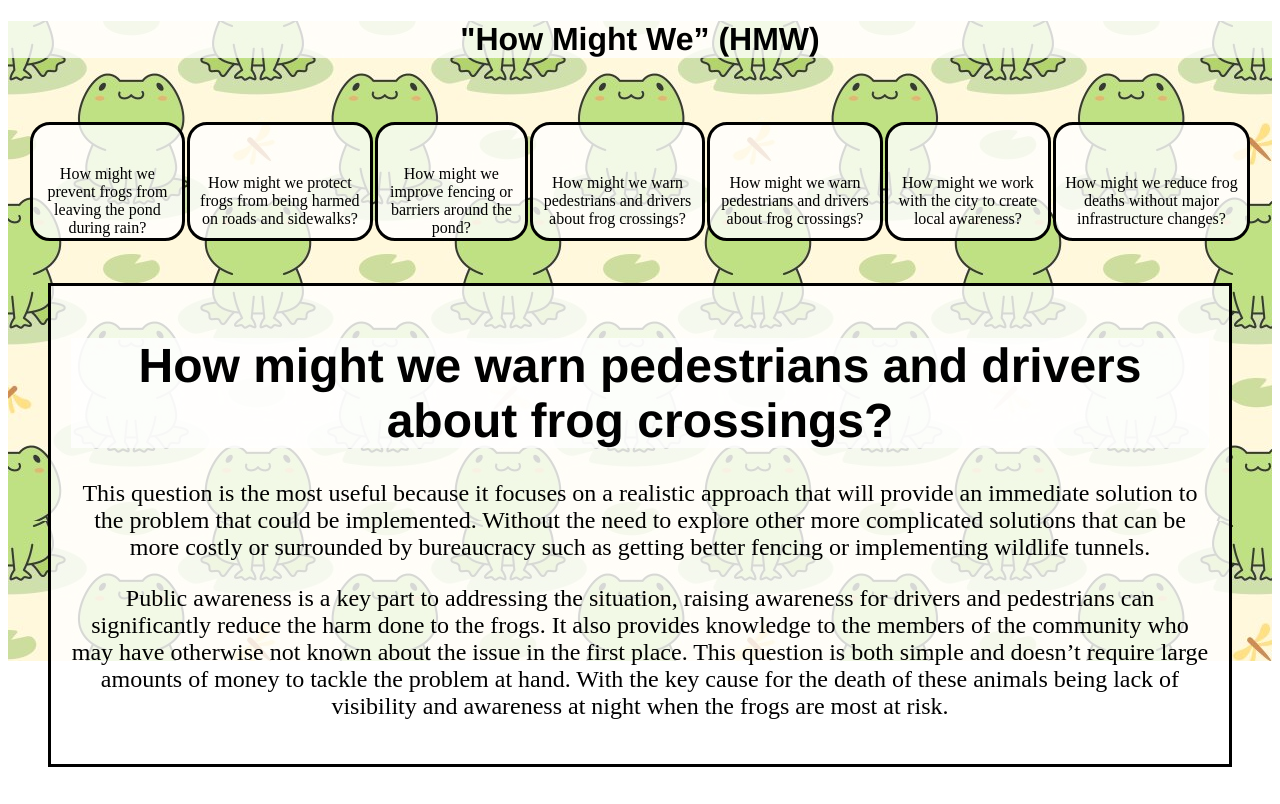
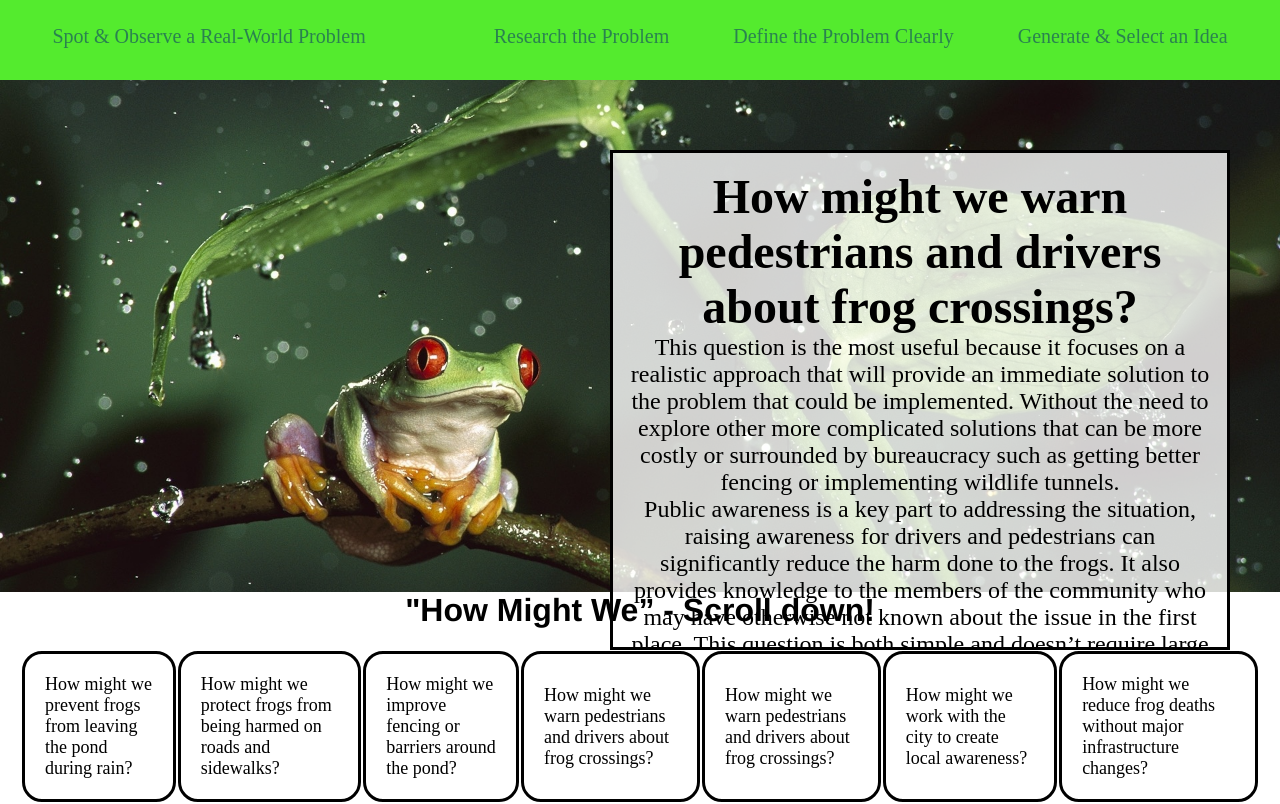
Before and after one commit to aideedh/CreativityWebsite, a plain HTML site: page page3.html in a window 1280 px wide. Drawn offline with Linux system fonts and the light colour scheme.

Commit message:
page 3 many changes

```diff
--- a/page2.css
+++ b/page2.css
@@ -8,7 +8,7 @@
 
 
 nav {
-    background-color: rgb(0, 0, 0);
+    background-color: rgb(40, 144, 64);
     height: 10vh;
     position: sticky;
     top: 0;
@@ -28,11 +28,13 @@ nav ul {
     padding-top: 25px;
 }
 
+
+
 nav a {
     /* Removes underline */
     text-decoration: none;
 
-    color: rgb(231, 150, 51);
+    color: rgb(236, 227, 216);
     font-size: 20px;
     font-size: bolder;
 }
@@ -50,7 +52,6 @@ section {
 section h1 {
     font-size: 30px;
 }
-
 
 
 
--- a/page3.css
+++ b/page3.css
@@ -1,25 +1,86 @@
-.how {
-    text-align: center;
-    background-image: url(assets/page2back.jpg);
-    height: 50vw;
+* {
+    margin: 0;
+    padding: 0;
+    box-sizing: border-box;
 }
 
-.how h1 {
+
+nav {
+    background-color: rgb(84, 235, 46);
+    height: 10vh;
+    position: sticky;
+    top: 0;
+}
+
+
+nav ul {
+    /* Removes bullet points */
+    list-style: none;
+
+    /* display to inline (flex - side by side)  */
+    display: flex;
+    align-items: center;
+    justify-content: center;
+    text-align: center;
+    gap: 4rem;
+    padding-top: 25px;
+}
+
+nav a {
+    /* Removes underline */
+    text-decoration: none;
+
+    color: rgb(42, 130, 80);
+    font-size: 20px;
+    font-size: bolder;
+}
+
+nav a:hover {
+    color: rgb(11, 3, 3);
+    text-decoration: underline;
+}
+
+ /*    icon
+li img {
+    width: 50px;
+    height: 50px;
+}
+ */
+
+.move {
+    padding-top: 20px;
+    text-align: center;
+    background-image: url(assets/pg3.jpg);
+    background-position: center;
+    background-repeat: no-repeat;
+    background-size: cover;
+    height: 40vw;
+}
+
+.this {
     font-family: 'Franklin Gothic Medium', 'Arial Narrow', Arial, sans-serif;
     background-color: rgba(255, 255, 255, 0.8); /* white with 80% opacity */
-
+    text-align: center;
 }
 
 .how table {
-    padding-top: 40px;
+    padding-top: 20px;
     padding-left: 20px;
     padding-right: 20px;
 }
 .how td {
     background-color: rgba(255, 255, 255, 0.8); /* white with 80% opacity */
     border-radius: 20px;
-    padding-top: 40px;
+    padding: 20px;
+    font-size: 18px;
     border: black solid 3px;
+}
+
+.move {
+    display: flex;
+    justify-content: right;
+    padding-top: 60px;
+    padding-right: 40px;
 }
 
 .chosen {
@@ -28,4 +89,9 @@
     background-color: rgba(255, 255, 255, 0.8); /* white with 80% opacity */
     border: black solid 3px;
     padding: 20px;
+    height: 500px;              /* fixed height */
+    width: 50%;                /* or a fixed width like 500px */
+    overflow-y: auto;           /* vertical scroll */
+    padding: 1rem;
+    margin: 10px;
 }
--- a/page3.html
+++ b/page3.html
@@ -8,9 +8,29 @@
 </head>
 <body>
 
+    <main>
+        <nav>
+            <ul>
+                <!-- <li><img src="assets/icon.png" alt=""></li> -->
+                <li><a href="index.html">Spot & Observe a Real-World Problem</li>
+                <li><a href="page2.html">Research the Problem</a></li>
+                <li><a href="page3.html">Define the Problem Clearly</a></li>
+                <li><a href="#ideation">Generate & Select an Idea</a></li>
+                <!-- <li><img src="assets/icon.png"></li> -->
+
+            </ul>
+        </nav>
+
+        <div class="move">
+            <div class="chosen">
+                <h1> How might we warn pedestrians and drivers about frog crossings?</h1>
+                <p>This question is the most useful because it focuses on a realistic approach that will provide an immediate solution to the problem that could be implemented. Without the need to explore other more complicated solutions that can be more costly or surrounded by bureaucracy such as getting better fencing or implementing wildlife tunnels. </p>
+                <p>Public awareness is a key part to addressing the situation, raising awareness for drivers and pedestrians can significantly reduce the harm done to the frogs. It also provides knowledge to the members of the community who may have otherwise not known about the issue in the first place.  This question is both simple and doesn’t require large amounts of money to tackle the problem at hand. With the key cause for the death of these animals being lack of visibility and awareness at night when the frogs are most at risk. </p>
+            </div>
+        </div>
 
     <div class="how">
-        <h1>"How Might We” (HMW)</h1>
+        <h1 class="this">"How Might We” - Scroll down!</h1>
         <table>
             <td>How might we prevent frogs from leaving the pond during rain?</td>
             <td>How might we protect frogs from being harmed on roads and sidewalks?</td>
@@ -20,11 +40,6 @@
             <td>How might we work with the city to create local awareness?</td>
             <td>How might we reduce frog deaths without major infrastructure changes?</td>
         </table>
-        <div class="chosen">
-            <h1> How might we warn pedestrians and drivers about frog crossings?</h1>
-            <p>This question is the most useful because it focuses on a realistic approach that will provide an immediate solution to the problem that could be implemented. Without the need to explore other more complicated solutions that can be more costly or surrounded by bureaucracy such as getting better fencing or implementing wildlife tunnels. </p>
-            <p>Public awareness is a key part to addressing the situation, raising awareness for drivers and pedestrians can significantly reduce the harm done to the frogs. It also provides knowledge to the members of the community who may have otherwise not known about the issue in the first place.  This question is both simple and doesn’t require large amounts of money to tackle the problem at hand. With the key cause for the death of these animals being lack of visibility and awareness at night when the frogs are most at risk. </p>
-        </div>
     </div>
 
 
```
Also changed, not shown: page2.html (+1 -1 lines), assets/pg3.jpg (added).
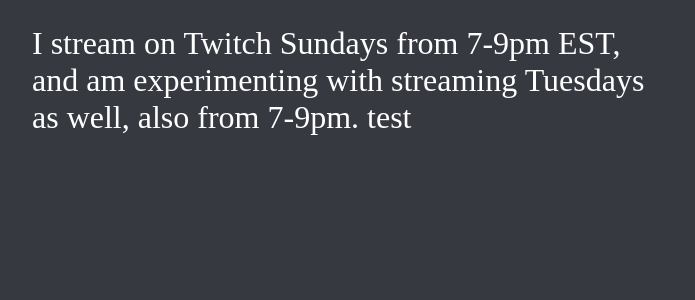
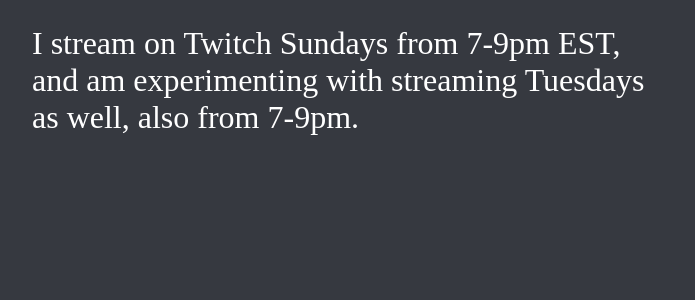
Before and after one commit to NunzioTheGreat/NunzioTheGreat.github.io, a Jekyll site: the page built from about.md, in a window 1280 px wide. Shown: the part 358-658 px from the top of the page, without its empty margins (206-901 px from the left). Built offline with Jekyll 4.4.1, drawn with Linux system fonts in a browser that asks for light colours.

Commit message:
Update about.md

```diff
--- a/about.md
+++ b/about.md
@@ -4,7 +4,7 @@
 title: About
 ---
 
-<p style="color:white; font-size: 200%; overflow-x: hidden; margin-right: 50%">This is my personal website, with links to my various homes on the internet. This is currently a pet project that I hope will one day become a sort of hub for everything that I do non-professionally.</p>
+<p style="color:white; font-size: 200%; margin-right: 50%; overflow-x: hidden;">This is my personal website, with links to my various homes on the internet. This is currently a pet project that I hope will one day become a sort of hub for everything that I do non-professionally.</p>
 <br>
 <br>
-<p style="color:white; font-size: 200%; overflow-x: hidden; margin-right: 50%"> I stream on Twitch Sundays from 7-9pm EST, and am experimenting with streaming Tuesdays as well, also from 7-9pm. test</p>
+<p style="color:white; font-size: 200%; overflow-x: hidden; margin-right: 50%; overflow-x: hidden;"> I stream on Twitch Sundays from 7-9pm EST, and am experimenting with streaming Tuesdays as well, also from 7-9pm.</p>
```
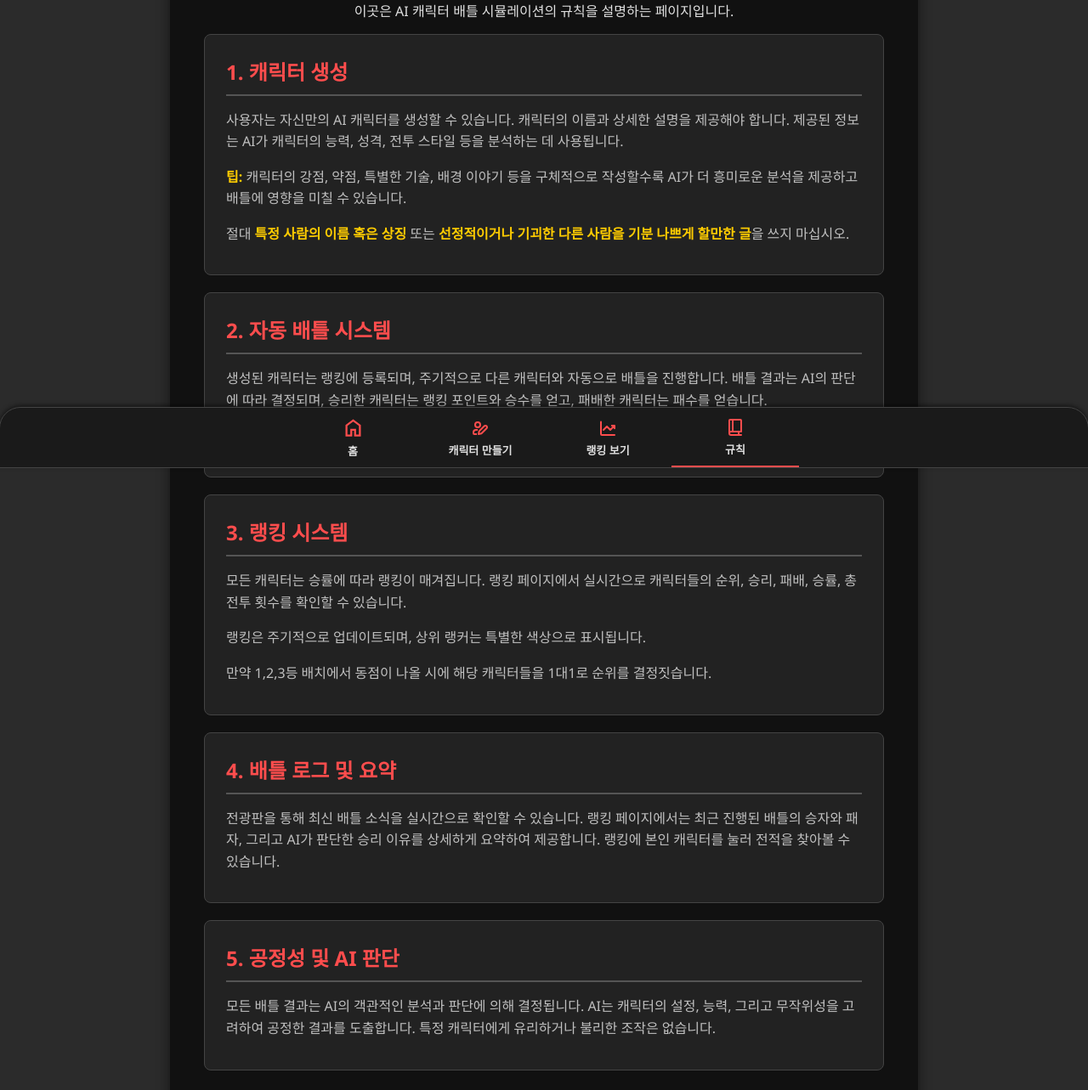
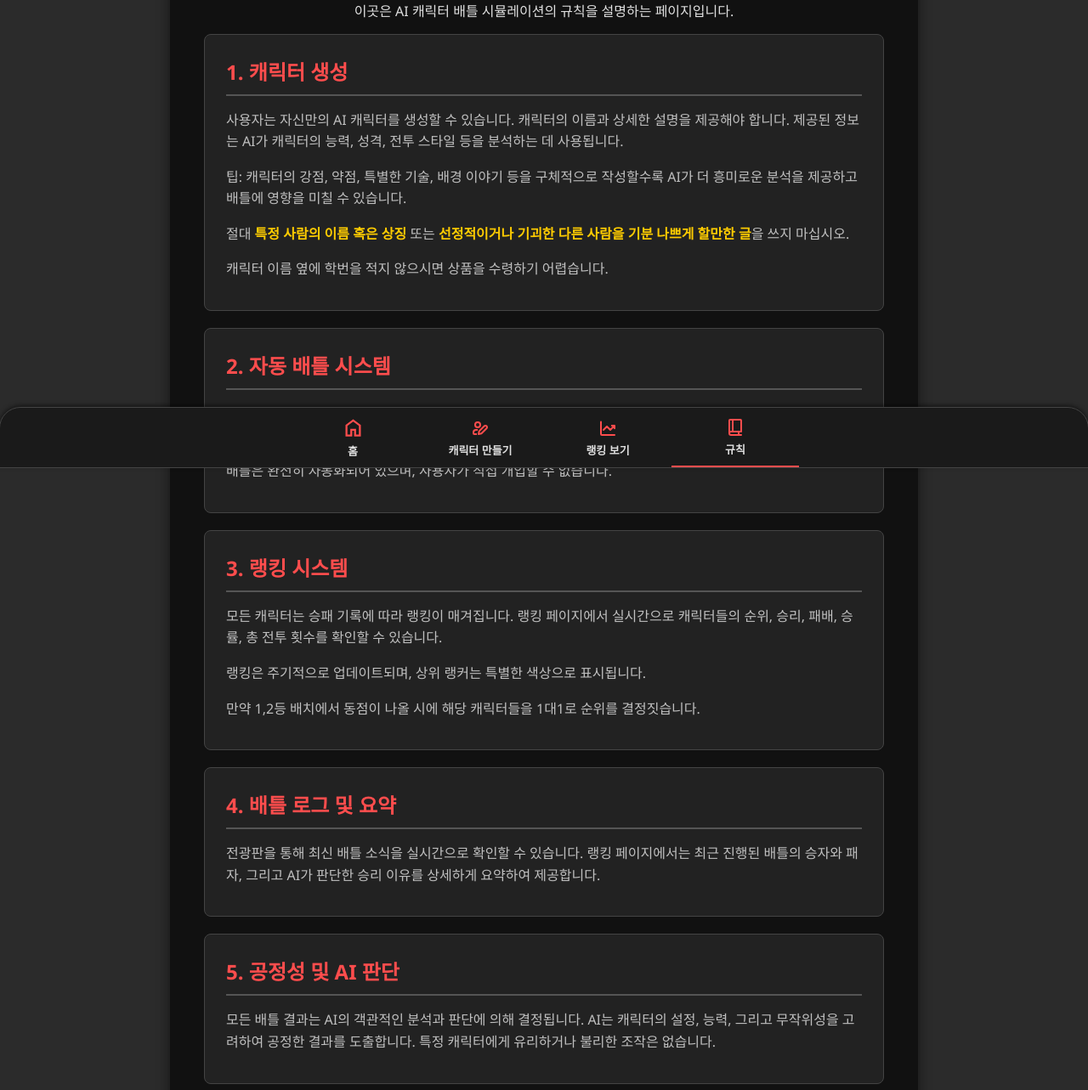
Before and after one commit to udorea/ai_character_battle, a Flask app: page /rules in a window 1280 px wide. Shown: the part 249-1532 px from the top of the page at 85% size. Run offline with Flask 3, Linux system fonts and the light colour scheme; data that the repository does not hold is empty.

Commit message:
Update rule.html

```diff
--- a/character/templates/rule.html
+++ b/character/templates/rule.html
@@ -22,10 +22,13 @@
                 제공된 정보는 AI가 캐릭터의 능력, 성격, 전투 스타일 등을 분석하는 데 사용됩니다.
             </p>
             <p>
-                <strong>팁:</strong> 캐릭터의 강점, 약점, 특별한 기술, 배경 이야기 등을 구체적으로 작성할수록 AI가 더 흥미로운 분석을 제공하고 배틀에 영향을 미칠 수 있습니다.
+                팁: 캐릭터의 강점, 약점, 특별한 기술, 배경 이야기 등을 구체적으로 작성할수록 AI가 더 흥미로운 분석을 제공하고 배틀에 영향을 미칠 수 있습니다.
             </p>
             <p>
                 절대<strong> 특정 사람의 이름 혹은 상징</strong> 또는 <strong>선정적이거나 기괴한 다른 사람을 기분 나쁘게 할만한 글</strong>을 쓰지 마십시오.
+            </p>
+            <p>
+                캐릭터 이름 옆에 학번을 적지 않으시면 상품을 수령하기 어렵습니다.
             </p>
         </div>
 
@@ -43,13 +46,13 @@
         <div class="rule-section">
             <h2>3. 랭킹 시스템</h2>
             <p>
-                모든 캐릭터는 승률에 따라 랭킹이 매겨집니다. 랭킹 페이지에서 실시간으로 캐릭터들의 순위, 승리, 패배, 승률, 총 전투 횟수를 확인할 수 있습니다.
+                모든 캐릭터는 승패 기록에 따라 랭킹이 매겨집니다. 랭킹 페이지에서 실시간으로 캐릭터들의 순위, 승리, 패배, 승률, 총 전투 횟수를 확인할 수 있습니다.
             </p>
             <p>
                 랭킹은 주기적으로 업데이트되며, 상위 랭커는 특별한 색상으로 표시됩니다.
             </p>
             <p>
-                만약 1,2,3등 배치에서 동점이 나올 시에 해당 캐릭터들을 1대1로 순위를 결정짓습니다.
+                만약 1,2등 배치에서 동점이 나올 시에 해당 캐릭터들을 1대1로 순위를 결정짓습니다.
             </p>
         </div>
 
@@ -58,7 +61,6 @@
             <p>
                 전광판을 통해 최신 배틀 소식을 실시간으로 확인할 수 있습니다.
                 랭킹 페이지에서는 최근 진행된 배틀의 승자와 패자, 그리고 AI가 판단한 승리 이유를 상세하게 요약하여 제공합니다.
-                랭킹에 본인 캐릭터를 눌러 전적을 찾아볼 수 있습니다.
             </p>
         </div>
 
```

○ ○ ○ ○

Using the listing above, work out the number of lines that include "none". The reply is that number alone.

▶ WRITTEN ANSWER:
3